Start when your wife is pregnant, or if your kids are older, it’s never too late. You can write every day, or once a week. More realistically, record your thoughts on birthdays or holidays, and at special events like graduations, significant “firsts” in their lives, or a time when they’re embarking on a new venture or taking a step of faith. Or, it could simply be a time when something specific is on your heart. Including the date will give it even more long-term impact like a family record.
I’ve been doing this for more than twenty years now, and my children at least most of them have a sense of wonder to think they’re reading my thoughts back when they were born, or when they were just starting school. Maybe you can present those pages to your child at a significant rite of passage in his life, or when he leaves home.
This simple practice will help build a legacy of blessing that your child can look back on years from now. Not to mention grandchildren, great-grandchildren and descendents that you may never see. I think you’ll find it will also help you gain perspective on your own feelings and challenges as a father. Just sit down and write what’s on your heart. It doesn’t have to be elaborate. Be simple and clear.
Not long ago, I invited a college student to join us for Sunday dinner. Often, in conversations, I’ll ask lots of questions about a person’s family history, and try to look under and in between the lines to discern what kind of relationship a person has with his or her father.
As we talked to Amy, she was hesitant to talk about her father. It was clear there had been some challenges during the teenage years. One thing Amy did say about her father was this: “When I left for college, my father wrote me a long letter. And in that letter, he shared some of his mistakes and failures as a father mistakes I knew he’d committed, but had never heard him verbalize like that. And as I’ve read that letter time and time again, it has made me think about how my father really does want to strengthen and create a relationship with me that will be long-lasting, and I find great comfort when I read the words that he wrote to me.”
Then I asked her, “Amy, where do you keep that letter your father wrote?” And she said, “In my Bible.” Now, dads, our words are certainly not on par with Scripture, but to our children, they are very, very powerful. They will be kept and cherished and re-read almost like the words of a prophet. Don’t miss this opportunity!
Also, don’t worry if you have lousy handwriting; it’s your heart that’s the key. In fact, I’ve often heard people say that reading their father’s cryptic handwriting gave the letters and notes an extra warmth and mark of uniqueness. Seeing their dad’s handwriting was like seeing a piece of him on the page.

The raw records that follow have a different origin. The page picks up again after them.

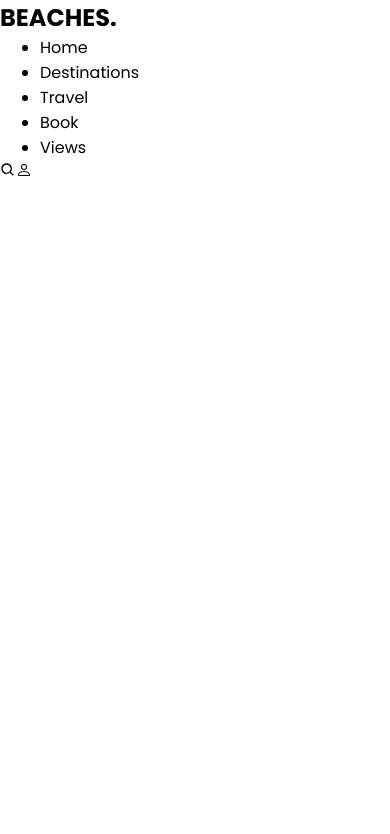
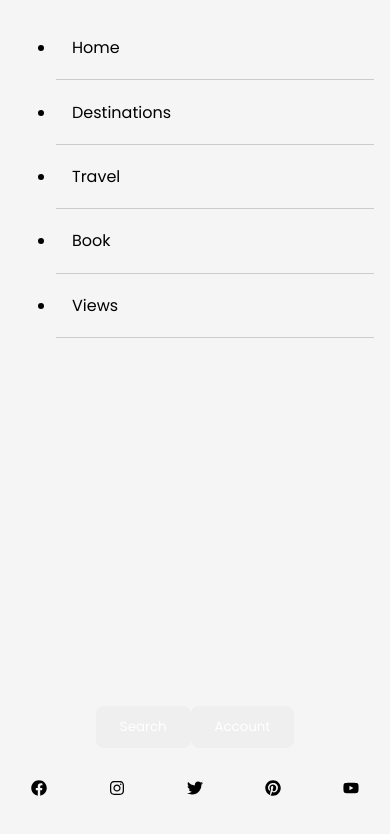
Before and after one commit to mohamed-haouari/Travel-Website, a React (Create React App) app in the folder travel-website/: page / in a window 390 px wide. Shown: the top 834 px of the page. Built offline with nearby package versions, Linux system fonts and the light colour scheme.

Commit message:
navbar-2

```diff
--- a/travel-website/src/components/navbar/Navbar.js
+++ b/travel-website/src/components/navbar/Navbar.js
@@ -1,6 +1,10 @@
 import React from 'react'
 import { BiSearch } from 'react-icons/bi'
 import { BsPerson } from 'react-icons/bs'
+import { HiOutlineMenuAlt4 } from 'react-icons/hi'
+import { FaFacebook, FaInstagram, FaPinterest, FaTwitter, FaYoutube } from 'react-icons/fa'
+
+import './NavbarStyle.css'
 
 function NavBar() {
   return (
@@ -19,6 +23,31 @@
        <BiSearch className="icon" />
        <BsPerson className="icon" />
       </div>
+      <div className="hamburger">
+           <HiOutlineMenuAlt4 className="icon"/>
+      </div>
+      <div className="mobile-menu">
+         <ul className="mobile-nav">
+         <li>Home</li>
+          <li>Destinations</li>
+          <li>Travel</li>
+          <li>Book</li>
+          <li>Views</li>
+             </ul>
+             <div className="mobile-menu-bottom">
+                 <div className="menu-icons">
+                <button>Search</button>
+                <button>Account</button>
+                 </div>
+                 <div className="social-icons">
+                        <FaFacebook className='icon' />
+                        <FaInstagram className='icon' />
+                        <FaTwitter className='icon' />
+                        <FaPinterest className='icon' />
+                        <FaYoutube className='icon' />
+                 </div>
+             </div>
+      </div>
     </div>
   )
 }
--- a/travel-website/src/components/navbar/NavbarStyle.css
+++ b/travel-website/src/components/navbar/NavbarStyle.css
@@ -0,0 +1,80 @@
+.navbar {
+    width: 100%;
+    height: 80px;
+    display: flex;
+    justify-content: space-between;
+    align-items: center;
+    padding: 0 1rem;
+    z-index: 2;
+}
+
+.nav-menu {
+    display: flex;
+}
+
+li {
+    padding: 0 1rem;
+}
+
+.hamburger {
+    display: none;
+    /* padding: 1rem;  */
+}
+
+.mobile-menu {
+    display: none;
+}
+
+@media screen and (max-width: 940px) {
+
+    .mobile-menu {
+        display: flex;
+        flex-direction: column;
+        width: 100%;
+        top: 0;
+        left: 0;
+        position: absolute;
+        justify-content: space-between;
+        /* align-items: center; */
+        /* color: rgba(255, 255, 255, .95 ) */
+        background-color: #f5f5f5;
+        transition: 0.3s;
+    }
+
+    .mobile-menu li {
+       padding: 1.2rem 1rem;
+       margin: 0 1rem;
+       border-bottom: 1px solid #ccc;
+    }
+
+    .mobile-nav {
+        margin: 1rem 0;
+    }
+
+    .mobile-menu-bottom {
+        width: 100%;
+        text-align: center;
+        padding:1rem 0;
+    }
+
+    .social-icons {
+        display: flex;
+        justify-content: space-around;
+        margin : 2rem 0;
+    }
+
+    .social-icons .icon:hover {
+        transform : scale(1.5) ;
+        transition : 0.3s;
+    }
+
+    .nav-menu {
+        display: none;
+    }
+    .nav-icons {
+        display: none;
+    }
+    .hamburger {
+        display: block;
+    }
+}
```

So, I applaud any efforts you make to write notes and letters to your child. Who knows, your words may be tucked away in their Bible, but most importantly, in their heart.
Don’t underestimate the impact of letters when you’re separated from your child. E-mail has its advantage, and we should use it to bless our children often. But?even though it takes time and effort don’t neglect letters.
Letter writing is valuable if you have kids in college or the military or for adult children and grandchildren. But you can also do it when your younger children are at summer camp, staying for a week with Grandma and Grandpa, or when you’re away for some reason. Be funny, creative, challenging, and affirming. Send a reminder that you’re thinking about them, and encourage them in specific ways. A letter like that packs a big punch!
For non-custodial dads, you probably already know the importance of this. If you don’t have regular contact with your child due to a family break-up, letters can be the lifeblood of your relationship. But whatever the reason for being separated, a letter is a great way to breathe fresh air into the relationship.
You might also try a chain letter. As the leader of the clan, you can start it. Write a short note about what’s going on in your life, and maybe add a special note for each child and grandchild. Send it to the next family member and ask her to add a few lines at the bottom. Provide postage, so she can keep it circulating. In a few weeks, you’ll have a written record that may go down in your family’s history. You can do this on the Internet also, but again handwritten words are more likely to be cherished and saved.
Those are a few ideas. Maybe you have better ones that work for your family. But I urge you to write often to your children. Think of it this way: something you write today could give your child the encouragement and guidance he needs, whether it’s today or ten years from today. Or, who knows, it could impact your descendents a century from now.